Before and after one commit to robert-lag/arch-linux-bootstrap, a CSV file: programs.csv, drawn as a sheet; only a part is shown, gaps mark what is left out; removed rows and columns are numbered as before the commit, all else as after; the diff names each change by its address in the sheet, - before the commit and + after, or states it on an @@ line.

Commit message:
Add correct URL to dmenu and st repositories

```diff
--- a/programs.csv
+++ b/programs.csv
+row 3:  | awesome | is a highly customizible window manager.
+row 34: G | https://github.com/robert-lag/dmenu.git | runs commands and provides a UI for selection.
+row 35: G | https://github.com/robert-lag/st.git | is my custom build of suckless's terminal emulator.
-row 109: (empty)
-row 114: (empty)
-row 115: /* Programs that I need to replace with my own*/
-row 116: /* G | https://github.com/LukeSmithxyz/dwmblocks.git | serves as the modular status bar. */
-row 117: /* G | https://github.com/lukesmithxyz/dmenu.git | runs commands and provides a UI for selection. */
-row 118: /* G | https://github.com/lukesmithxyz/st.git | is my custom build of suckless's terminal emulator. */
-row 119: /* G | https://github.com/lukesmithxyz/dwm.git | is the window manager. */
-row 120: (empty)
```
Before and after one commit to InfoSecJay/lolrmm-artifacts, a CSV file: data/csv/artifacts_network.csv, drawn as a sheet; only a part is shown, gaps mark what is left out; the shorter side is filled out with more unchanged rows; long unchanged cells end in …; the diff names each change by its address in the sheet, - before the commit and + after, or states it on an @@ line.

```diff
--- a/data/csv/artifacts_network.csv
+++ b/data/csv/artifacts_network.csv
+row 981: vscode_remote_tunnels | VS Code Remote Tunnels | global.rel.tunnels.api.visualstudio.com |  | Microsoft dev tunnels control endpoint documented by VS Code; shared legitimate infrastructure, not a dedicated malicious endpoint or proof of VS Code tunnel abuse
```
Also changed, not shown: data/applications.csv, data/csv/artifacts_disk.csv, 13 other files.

> _TASK BRIEF_
Show every line in the entries above that contains the string "https".

> _RESULT OF THIS EXERCISE_
+row 34: G | https://github.com/robert-lag/dmenu.git | runs commands and provides a UI for selection.
+row 35: G | https://github.com/robert-lag/st.git | is my custom build of suckless's terminal emulator.
-row 116: /* G | https://github.com/LukeSmithxyz/dwmblocks.git | serves as the modular status bar. */
-row 117: /* G | https://github.com/lukesmithxyz/dmenu.git | runs commands and provides a UI for selection. */
-row 118: /* G | https://github.com/lukesmithxyz/st.git | is my custom build of suckless's terminal emulator. */
-row 119: /* G | https://github.com/lukesmithxyz/dwm.git | is the window manager. */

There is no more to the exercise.